This week, under the leadership of Belgium, the Netherlands, Sweden, and Denmark, representatives from 50-plus countries gathered in Brussels for the “She Decides” conference, raising about $190 million in pledges to support women’s reproductive and sexual health and rights around the world. This is great news, and an encouraging first step toward plugging the looming hole in global family planning financing (more on that later). But for those of us concerned about the implications of US policy change on global reproductive health, the relatively small absolute scale of the pledges (despite the wonderful generosity of the pledging countries given their size)—and the fact that some leading donors did not step up with additional funds—highlights the challenge of substituting for US financial and political leadership.
First, some background: the US has historically been (by far) the largest family planning donor, contributing about $638 million in 2015—just under half of all bilateral funding. The She Decides event follows the Trump administration’s recent reinstatement of the Mexico City Policy, also known as the “global gag rule,” which prevents the US from funding international family planning organizations that “perform or actively promote abortion as a method of family planning,” even with non-US funds. The (counterproductive) policy means that family planning giants like Marie Stopes International and the International Planned Parenthood Federation will once again get cut off from US funds. Bigger picture: it’s still unclear what percent total US family planning allocation will be affected by the new policy, but it may be significant—and the reallocation of funds away from organizations with longstanding programs and existing clientele and infrastructure will undoubtable be disruptive. Adding to the gloom and doom are recent reports that the Trump administration may request steep cuts to foreign aid. Some senators on both sides of the aisle are pushing back, but we can reasonably expect the family planning allocation to come under scrutiny—an issue I highlighted in December.
In January, within this climate, Dutch Minister for foreign Trade and Development Cooperation Lilianne Ploumen launched She Decides, a new initiative to “increase financial as well as political support for sexual health and family planning worldwide and mitigate the impact of decreased US funding to family planning.” The initiative attracted quick support from a number of European countries, and a pledging conference was organized for March 2. And that brings us to today’s pledge-a-palooza, attracting $190 million in (seemingly new?) money, including $21 million each from Sweden, Canada, and Finland; $20 million from the Bill & Melinda Gates Foundation; $10 million from founder of the Children’s Investment Fund Foundation Sir Chris Hohn; $10 million each (in already promised funds) from Belgium, Denmark, the Netherlands, and Norway, and $50 million from a private and anonymous American donor. Notably missing from the tally (despite their attendance at the conference) were Australia and the United Kingdom, which both declined to commit new money. (The United Kingdom did highlight its existing £200 million budget per year; it will also be hosting a summit this July to “secure extra funding for family planning.”)
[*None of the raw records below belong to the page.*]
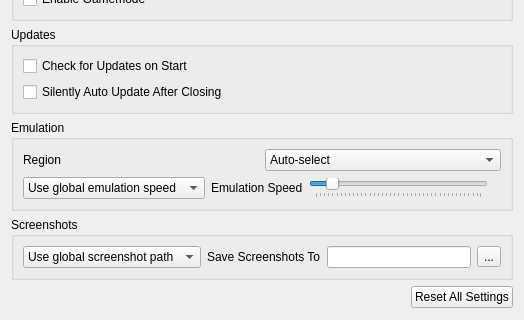
Old version of the form src/citra_qt/configuration/configure_general.ui in the repository rtiangha/bravely-offline-citra; both pictures show x 0 to 524 and y 155 to 475 of the 524 by 578 pixel window.
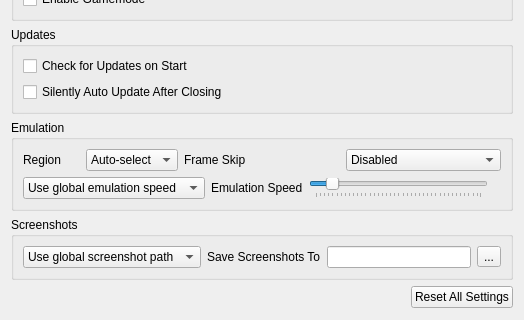
New version of the form.

Commit message:
Reimplement Frame Skip functionality (#175)
Brings back the frame skip functionality that was removed in 2017. May not work well with Realtime Audio enabled. Improvements by Citra Enhanced.

* Re-implement frameskip into codebase

* Android & PC: Add Frameskip to UI

* Android & PC: Rename frameskip desc

Because frameskip is mostly fixed, I made it more accurate

* Update frame skip description

* Reposition frame skip option in UI

* Add x16 frame skip option

---------

What changed in the file:
```diff
--- a/src/citra_qt/configuration/configure_general.ui
+++ b/src/citra_qt/configuration/configure_general.ui
@@ -90,6 +90,21 @@
        </property>
        <layout class="QVBoxLayout" name="verticalLayout_2">
         <item>
+         <widget class="QWidget" name="widget_frame_skip" native="true">
+          <layout class="QHBoxLayout" name="frameskip_layout">
+           <property name="leftMargin">
+            <number>0</number>
+           </property>
+           <property name="topMargin">
+            <number>0</number>
+           </property>
+           <property name="rightMargin">
+            <number>0</number>
+           </property>
+           <property name="bottomMargin">
+            <number>0</number>
+           </property>
+        <item>
          <widget class="QWidget" name="widget_region" native="true">
           <layout class="QHBoxLayout" name="region_layout">
            <property name="leftMargin">
@@ -158,6 +173,48 @@
           </layout>
          </widget>
         </item>
+           <item>
+            <widget class="QLabel" name="frame_skip_label">
+             <property name="toolTip">
+              <string>&lt;html&gt;&lt;body&gt;The number of frames to skip. It may cause emulation desynchronization issues. May not work well with Realtime Audio enabled.&lt;/body&gt;&lt;/html&gt;</string>
+             </property>
+             <property name="text">
+              <string>Frame Skip</string>
+             </property>
+            </widget>
+           </item>
+           <item>
+            <widget class="QComboBox" name="frame_skip_combobox">
+             <item>
+              <property name="text">
+               <string>Disabled</string>
+              </property>
+             </item>
+             <item>
+              <property name="text">
+               <string>x2</string>
+              </property>
+             </item>
+             <item>
+              <property name="text">
+               <string>x4</string>
+              </property>
+             </item>
+             <item>
+              <property name="text">
+               <string>x8</string>
+              </property>
+             </item>
+             <item>
+              <property name="text">
+               <string>x16</string>
+              </property>
+             </item>
+            </widget>
+           </item>
+          </layout>
+         </widget>
+        </item>
         <item>
          <widget class="QWidget" name="emulation_speed_layout" native="true">
           <layout class="QHBoxLayout" name="emulation_speed_layout_inner">
```
Left out of the diff: 1 changed line with no effect on the pictures. The commit also changes 15 other files.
Again: any new money is great, and badly needed—and She Decides has clearly stated its intent to “mitigate,” not reverse, the impact of US funding cuts. Nonetheless, we cannot ignore that so far, the absolute scale of commitments is but a small fraction of the US contribution (an issue that She Decides leaders acknowledged). Best I can tell, the $190 million in new commitments is a cumulative, not annual number; if 37 percent cuts to foreign aid are implemented, as has been reported, the new commitments would not even make up the gap for one year. (Of course, the cuts to family planning specifically could be even higher). This means that the family planning community, including the new pledging countries, will need to make its money go even further (see our recent report for some concrete suggestions on how). Given its size and stature, US leadership here has been absolutely essential. We may all soon be forced to come to terms with just how essential.
Getting recipient countries to invest their own funds in family planning—an essential women’s health service—needs to be top of the agenda. As I’ve previously discussed, the current situation clearly illustrates the dangers of donor dependency when women’s lives hang in the balance, and especially when one country accounts for such a big portion of total support. Donors can help mitigate the risk from the current situation, and possible policy changes in the future, by helping incentivize countries to fund these services from their own domestic budgets.
All this to say: three cheers to the pledging countries, and to the She Decides leaders for their quick and bold mobilization. But let’s temper our celebration with some realism—there’s much more still to do.
This blog has been updated to more thoroughly account for all pledges and contributions.